**DATASET**
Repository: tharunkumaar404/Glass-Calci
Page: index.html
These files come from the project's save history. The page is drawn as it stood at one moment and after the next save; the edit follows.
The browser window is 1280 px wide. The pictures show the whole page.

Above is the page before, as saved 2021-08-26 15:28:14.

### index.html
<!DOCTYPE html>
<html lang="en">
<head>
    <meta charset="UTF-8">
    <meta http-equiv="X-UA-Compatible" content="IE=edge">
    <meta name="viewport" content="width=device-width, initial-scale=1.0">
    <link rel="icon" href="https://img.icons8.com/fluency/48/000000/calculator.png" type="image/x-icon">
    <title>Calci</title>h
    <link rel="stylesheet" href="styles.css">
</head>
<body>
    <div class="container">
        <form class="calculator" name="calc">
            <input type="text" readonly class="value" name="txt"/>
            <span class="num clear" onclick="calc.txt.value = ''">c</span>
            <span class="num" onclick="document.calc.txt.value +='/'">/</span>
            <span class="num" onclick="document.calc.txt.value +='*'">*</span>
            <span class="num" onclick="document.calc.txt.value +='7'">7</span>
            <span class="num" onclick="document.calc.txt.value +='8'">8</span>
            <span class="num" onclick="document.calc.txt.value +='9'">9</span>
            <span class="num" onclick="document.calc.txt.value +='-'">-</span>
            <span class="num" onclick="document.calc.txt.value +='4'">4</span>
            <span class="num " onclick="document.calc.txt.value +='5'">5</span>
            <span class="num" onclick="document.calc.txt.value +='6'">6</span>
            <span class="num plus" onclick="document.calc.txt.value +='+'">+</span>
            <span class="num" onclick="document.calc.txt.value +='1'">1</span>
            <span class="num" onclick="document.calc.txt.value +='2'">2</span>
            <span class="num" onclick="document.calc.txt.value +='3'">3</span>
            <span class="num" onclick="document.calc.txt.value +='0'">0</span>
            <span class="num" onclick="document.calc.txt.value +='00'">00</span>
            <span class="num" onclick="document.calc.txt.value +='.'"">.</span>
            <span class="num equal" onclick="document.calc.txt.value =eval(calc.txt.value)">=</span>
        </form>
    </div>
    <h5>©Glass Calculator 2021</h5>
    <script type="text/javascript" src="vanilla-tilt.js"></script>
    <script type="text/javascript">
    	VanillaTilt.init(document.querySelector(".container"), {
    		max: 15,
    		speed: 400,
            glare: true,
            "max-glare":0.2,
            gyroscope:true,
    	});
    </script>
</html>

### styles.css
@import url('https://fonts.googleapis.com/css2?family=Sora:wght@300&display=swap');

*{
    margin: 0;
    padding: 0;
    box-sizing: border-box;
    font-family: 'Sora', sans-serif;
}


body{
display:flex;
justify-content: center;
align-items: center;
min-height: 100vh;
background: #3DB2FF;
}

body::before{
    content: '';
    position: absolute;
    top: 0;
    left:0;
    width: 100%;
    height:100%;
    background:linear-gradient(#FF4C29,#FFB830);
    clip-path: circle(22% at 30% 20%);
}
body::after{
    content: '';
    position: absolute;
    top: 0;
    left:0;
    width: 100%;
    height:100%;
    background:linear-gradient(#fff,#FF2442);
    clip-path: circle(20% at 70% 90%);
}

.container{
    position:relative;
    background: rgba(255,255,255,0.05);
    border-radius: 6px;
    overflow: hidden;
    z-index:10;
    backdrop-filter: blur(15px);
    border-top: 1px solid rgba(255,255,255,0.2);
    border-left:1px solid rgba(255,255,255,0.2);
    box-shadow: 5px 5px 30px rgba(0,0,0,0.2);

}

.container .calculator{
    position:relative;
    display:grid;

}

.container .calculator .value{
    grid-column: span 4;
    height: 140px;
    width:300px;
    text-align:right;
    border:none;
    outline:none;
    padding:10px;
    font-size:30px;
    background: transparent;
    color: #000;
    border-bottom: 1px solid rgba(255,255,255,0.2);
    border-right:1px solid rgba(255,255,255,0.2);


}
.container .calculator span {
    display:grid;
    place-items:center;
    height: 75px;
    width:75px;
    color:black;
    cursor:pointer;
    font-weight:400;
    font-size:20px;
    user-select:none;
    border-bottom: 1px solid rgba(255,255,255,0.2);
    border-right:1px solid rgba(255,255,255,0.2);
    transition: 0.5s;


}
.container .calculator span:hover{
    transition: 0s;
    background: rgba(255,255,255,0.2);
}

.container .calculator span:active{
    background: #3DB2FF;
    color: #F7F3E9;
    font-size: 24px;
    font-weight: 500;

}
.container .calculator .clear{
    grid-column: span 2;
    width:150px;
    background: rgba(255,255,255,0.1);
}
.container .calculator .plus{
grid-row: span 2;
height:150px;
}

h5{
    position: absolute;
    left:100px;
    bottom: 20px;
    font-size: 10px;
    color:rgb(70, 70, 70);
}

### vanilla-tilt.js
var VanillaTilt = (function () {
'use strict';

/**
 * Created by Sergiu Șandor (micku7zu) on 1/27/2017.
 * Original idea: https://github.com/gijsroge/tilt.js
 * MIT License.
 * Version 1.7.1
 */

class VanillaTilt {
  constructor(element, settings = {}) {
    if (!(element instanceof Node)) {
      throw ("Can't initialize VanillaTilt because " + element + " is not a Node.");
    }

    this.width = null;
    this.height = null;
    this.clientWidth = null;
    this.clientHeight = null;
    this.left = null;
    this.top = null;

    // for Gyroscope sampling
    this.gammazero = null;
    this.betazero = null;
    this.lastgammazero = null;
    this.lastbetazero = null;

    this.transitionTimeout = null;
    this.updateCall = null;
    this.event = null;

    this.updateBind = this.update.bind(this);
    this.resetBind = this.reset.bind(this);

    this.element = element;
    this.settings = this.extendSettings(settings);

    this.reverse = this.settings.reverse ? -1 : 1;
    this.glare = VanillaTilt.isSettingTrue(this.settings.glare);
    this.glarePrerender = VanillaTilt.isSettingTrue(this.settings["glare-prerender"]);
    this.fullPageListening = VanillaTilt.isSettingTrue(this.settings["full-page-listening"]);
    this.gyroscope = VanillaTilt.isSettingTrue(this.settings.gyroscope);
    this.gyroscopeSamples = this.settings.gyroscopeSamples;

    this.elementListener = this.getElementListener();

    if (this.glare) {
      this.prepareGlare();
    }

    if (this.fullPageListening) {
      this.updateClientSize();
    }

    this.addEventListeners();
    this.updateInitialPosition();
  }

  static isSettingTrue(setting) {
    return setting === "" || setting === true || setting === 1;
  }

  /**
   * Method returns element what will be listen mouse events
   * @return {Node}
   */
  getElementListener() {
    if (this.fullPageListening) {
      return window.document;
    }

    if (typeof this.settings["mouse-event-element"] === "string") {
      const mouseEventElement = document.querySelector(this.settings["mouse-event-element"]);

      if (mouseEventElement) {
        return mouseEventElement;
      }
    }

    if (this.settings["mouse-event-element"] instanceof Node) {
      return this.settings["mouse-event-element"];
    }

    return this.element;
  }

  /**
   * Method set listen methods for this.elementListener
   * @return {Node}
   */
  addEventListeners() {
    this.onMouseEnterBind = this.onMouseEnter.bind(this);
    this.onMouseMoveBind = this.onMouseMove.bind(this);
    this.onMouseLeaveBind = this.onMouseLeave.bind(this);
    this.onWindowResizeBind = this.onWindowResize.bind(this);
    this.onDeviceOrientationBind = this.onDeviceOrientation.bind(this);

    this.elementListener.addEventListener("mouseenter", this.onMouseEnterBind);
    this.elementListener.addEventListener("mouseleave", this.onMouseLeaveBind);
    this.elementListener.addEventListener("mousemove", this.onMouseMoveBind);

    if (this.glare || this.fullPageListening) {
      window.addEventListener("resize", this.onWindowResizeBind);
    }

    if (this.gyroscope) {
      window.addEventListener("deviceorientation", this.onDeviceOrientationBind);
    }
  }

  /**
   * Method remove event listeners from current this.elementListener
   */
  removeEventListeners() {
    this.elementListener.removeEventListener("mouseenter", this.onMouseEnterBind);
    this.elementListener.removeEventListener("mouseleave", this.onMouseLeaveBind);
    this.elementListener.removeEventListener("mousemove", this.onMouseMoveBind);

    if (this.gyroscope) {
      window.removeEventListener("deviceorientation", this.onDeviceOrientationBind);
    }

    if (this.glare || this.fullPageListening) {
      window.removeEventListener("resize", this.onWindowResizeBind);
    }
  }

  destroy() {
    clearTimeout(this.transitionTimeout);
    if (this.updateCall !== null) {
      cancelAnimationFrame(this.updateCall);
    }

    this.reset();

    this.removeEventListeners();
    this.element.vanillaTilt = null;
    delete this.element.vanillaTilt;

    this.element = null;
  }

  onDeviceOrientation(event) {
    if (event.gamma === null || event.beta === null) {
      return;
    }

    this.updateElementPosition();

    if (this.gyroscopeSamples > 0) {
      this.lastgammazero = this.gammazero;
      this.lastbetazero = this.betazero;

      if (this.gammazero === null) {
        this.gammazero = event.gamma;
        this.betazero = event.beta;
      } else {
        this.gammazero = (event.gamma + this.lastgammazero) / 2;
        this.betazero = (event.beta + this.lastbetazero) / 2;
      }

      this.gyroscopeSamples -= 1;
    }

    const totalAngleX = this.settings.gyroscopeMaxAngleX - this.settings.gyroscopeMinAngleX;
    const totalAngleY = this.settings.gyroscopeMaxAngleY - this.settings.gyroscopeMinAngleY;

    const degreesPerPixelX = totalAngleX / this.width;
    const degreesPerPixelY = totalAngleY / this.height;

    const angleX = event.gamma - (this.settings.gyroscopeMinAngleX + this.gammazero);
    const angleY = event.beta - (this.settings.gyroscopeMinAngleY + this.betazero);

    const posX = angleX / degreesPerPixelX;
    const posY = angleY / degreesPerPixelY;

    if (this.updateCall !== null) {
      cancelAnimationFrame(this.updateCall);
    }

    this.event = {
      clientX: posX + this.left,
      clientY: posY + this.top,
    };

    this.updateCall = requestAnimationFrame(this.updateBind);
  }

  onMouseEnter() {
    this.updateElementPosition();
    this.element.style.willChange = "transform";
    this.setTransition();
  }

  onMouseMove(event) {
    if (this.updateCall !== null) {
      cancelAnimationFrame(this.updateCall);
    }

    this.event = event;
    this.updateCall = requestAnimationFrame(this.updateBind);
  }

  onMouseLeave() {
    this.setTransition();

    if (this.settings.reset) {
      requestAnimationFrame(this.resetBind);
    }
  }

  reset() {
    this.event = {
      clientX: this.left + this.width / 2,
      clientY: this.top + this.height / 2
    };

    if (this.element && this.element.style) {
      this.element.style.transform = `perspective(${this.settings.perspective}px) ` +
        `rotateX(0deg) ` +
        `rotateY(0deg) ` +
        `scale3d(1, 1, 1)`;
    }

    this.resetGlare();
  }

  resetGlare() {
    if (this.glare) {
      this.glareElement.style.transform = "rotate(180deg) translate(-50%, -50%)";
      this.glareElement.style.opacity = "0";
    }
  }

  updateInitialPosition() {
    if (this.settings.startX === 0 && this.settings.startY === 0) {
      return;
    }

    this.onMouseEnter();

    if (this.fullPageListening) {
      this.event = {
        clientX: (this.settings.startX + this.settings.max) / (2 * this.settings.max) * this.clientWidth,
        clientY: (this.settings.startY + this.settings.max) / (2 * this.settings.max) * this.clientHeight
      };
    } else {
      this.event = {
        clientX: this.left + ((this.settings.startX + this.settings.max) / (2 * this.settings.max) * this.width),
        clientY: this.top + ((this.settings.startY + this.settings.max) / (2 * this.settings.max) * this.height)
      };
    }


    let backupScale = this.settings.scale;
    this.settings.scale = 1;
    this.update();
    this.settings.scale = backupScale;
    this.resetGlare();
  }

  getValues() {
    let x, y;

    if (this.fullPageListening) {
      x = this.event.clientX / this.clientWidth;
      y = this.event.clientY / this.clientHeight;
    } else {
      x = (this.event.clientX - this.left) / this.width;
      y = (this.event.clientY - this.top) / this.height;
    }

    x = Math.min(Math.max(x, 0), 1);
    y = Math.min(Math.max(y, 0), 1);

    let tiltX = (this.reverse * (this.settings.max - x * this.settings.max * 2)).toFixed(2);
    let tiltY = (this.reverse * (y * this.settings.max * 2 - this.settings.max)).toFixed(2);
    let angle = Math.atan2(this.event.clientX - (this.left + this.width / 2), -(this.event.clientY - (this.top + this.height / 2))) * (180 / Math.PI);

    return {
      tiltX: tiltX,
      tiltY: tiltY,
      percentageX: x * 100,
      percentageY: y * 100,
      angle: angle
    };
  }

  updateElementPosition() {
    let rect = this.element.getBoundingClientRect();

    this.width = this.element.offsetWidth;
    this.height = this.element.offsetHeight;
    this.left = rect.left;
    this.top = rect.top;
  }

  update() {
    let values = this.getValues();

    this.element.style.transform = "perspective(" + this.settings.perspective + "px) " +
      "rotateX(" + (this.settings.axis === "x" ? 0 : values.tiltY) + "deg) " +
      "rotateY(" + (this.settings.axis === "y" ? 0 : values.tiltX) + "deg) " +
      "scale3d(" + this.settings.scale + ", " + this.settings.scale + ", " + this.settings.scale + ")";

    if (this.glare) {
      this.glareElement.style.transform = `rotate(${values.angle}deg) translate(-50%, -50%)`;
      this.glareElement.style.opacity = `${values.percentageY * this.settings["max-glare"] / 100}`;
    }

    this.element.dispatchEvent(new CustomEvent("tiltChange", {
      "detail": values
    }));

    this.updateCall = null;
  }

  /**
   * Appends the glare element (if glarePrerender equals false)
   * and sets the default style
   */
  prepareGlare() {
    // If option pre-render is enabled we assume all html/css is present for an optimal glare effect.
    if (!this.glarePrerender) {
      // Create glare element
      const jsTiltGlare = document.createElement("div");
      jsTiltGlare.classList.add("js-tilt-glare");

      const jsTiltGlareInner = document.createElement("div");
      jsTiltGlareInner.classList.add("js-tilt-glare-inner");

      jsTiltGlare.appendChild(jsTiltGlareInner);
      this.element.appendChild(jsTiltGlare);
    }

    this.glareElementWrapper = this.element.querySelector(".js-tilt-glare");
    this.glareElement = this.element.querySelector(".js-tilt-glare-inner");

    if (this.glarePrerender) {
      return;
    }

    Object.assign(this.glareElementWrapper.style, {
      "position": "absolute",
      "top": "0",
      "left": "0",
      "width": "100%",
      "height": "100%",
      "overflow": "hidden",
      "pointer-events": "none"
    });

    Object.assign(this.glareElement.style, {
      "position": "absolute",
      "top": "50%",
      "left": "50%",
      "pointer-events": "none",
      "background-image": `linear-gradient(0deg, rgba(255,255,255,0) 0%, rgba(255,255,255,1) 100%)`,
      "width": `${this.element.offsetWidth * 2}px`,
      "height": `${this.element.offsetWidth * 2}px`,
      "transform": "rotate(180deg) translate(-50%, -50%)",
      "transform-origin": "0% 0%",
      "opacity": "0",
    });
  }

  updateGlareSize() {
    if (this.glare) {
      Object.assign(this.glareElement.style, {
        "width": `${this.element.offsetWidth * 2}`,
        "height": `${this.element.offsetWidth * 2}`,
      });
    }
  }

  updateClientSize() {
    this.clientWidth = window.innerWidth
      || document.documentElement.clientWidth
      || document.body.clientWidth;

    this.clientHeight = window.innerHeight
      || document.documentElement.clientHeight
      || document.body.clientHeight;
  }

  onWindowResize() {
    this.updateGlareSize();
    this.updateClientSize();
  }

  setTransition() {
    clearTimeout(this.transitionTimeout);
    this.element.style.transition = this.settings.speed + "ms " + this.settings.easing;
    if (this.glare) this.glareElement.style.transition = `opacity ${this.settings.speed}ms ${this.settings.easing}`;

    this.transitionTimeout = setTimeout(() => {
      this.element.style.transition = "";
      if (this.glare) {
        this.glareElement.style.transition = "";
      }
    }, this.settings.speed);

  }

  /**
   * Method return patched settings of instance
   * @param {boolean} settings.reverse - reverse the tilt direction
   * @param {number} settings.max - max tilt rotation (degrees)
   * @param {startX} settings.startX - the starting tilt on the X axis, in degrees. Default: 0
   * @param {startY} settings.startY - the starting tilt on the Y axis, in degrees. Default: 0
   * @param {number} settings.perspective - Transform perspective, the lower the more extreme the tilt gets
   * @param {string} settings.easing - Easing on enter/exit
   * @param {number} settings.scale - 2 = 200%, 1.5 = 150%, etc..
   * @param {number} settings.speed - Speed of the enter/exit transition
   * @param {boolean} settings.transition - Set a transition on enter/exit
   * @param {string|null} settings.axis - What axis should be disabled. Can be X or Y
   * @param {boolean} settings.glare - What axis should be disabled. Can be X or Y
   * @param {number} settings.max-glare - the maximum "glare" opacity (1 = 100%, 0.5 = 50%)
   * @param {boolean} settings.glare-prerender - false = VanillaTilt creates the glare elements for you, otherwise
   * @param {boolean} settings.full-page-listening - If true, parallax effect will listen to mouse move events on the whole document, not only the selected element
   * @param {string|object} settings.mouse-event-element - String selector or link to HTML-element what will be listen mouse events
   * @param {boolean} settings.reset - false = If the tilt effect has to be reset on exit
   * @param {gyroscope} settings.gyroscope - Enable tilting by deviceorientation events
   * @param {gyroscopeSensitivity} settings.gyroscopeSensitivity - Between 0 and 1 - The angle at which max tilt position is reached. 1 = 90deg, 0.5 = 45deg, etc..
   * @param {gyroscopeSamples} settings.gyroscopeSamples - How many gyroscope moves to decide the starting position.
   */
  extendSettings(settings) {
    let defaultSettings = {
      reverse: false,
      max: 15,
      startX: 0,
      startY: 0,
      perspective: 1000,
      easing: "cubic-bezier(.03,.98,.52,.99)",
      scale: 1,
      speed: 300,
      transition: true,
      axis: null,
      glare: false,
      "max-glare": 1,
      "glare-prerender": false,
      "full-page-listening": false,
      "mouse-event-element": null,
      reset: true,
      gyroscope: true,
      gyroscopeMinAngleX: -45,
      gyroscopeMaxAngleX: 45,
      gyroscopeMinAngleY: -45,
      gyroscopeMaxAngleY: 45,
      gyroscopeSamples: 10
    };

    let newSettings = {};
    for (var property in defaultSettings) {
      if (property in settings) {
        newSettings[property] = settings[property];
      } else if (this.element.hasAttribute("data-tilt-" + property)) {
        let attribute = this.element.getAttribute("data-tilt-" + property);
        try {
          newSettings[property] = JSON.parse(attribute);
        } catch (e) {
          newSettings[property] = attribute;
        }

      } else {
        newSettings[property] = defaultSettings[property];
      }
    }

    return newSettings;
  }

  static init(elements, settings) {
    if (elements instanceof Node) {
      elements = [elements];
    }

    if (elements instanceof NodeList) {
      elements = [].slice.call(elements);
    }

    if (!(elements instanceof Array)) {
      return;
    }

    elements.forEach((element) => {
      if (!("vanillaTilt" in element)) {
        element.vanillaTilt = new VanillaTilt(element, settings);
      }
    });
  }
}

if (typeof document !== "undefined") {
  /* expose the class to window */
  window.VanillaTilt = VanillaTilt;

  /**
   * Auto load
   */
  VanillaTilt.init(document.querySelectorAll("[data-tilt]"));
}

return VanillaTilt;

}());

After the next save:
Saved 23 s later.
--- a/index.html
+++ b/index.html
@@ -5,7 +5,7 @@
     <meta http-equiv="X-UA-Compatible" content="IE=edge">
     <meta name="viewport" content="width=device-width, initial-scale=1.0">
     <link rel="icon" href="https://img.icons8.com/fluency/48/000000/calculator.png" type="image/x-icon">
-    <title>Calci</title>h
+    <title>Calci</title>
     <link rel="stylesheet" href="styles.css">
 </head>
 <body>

**ASSIGNMENT**
A word-for-word copy of the entries, from the first line through the line containing "The browser window", is the whole answer.

**REPLY**
Repository: tharunkumaar404/Glass-Calci
Page: index.html
These files come from the project's save history. The page is drawn as it stood at one moment and after the next save; the edit follows.
The browser window is 1280 px wide. The pictures show the whole page.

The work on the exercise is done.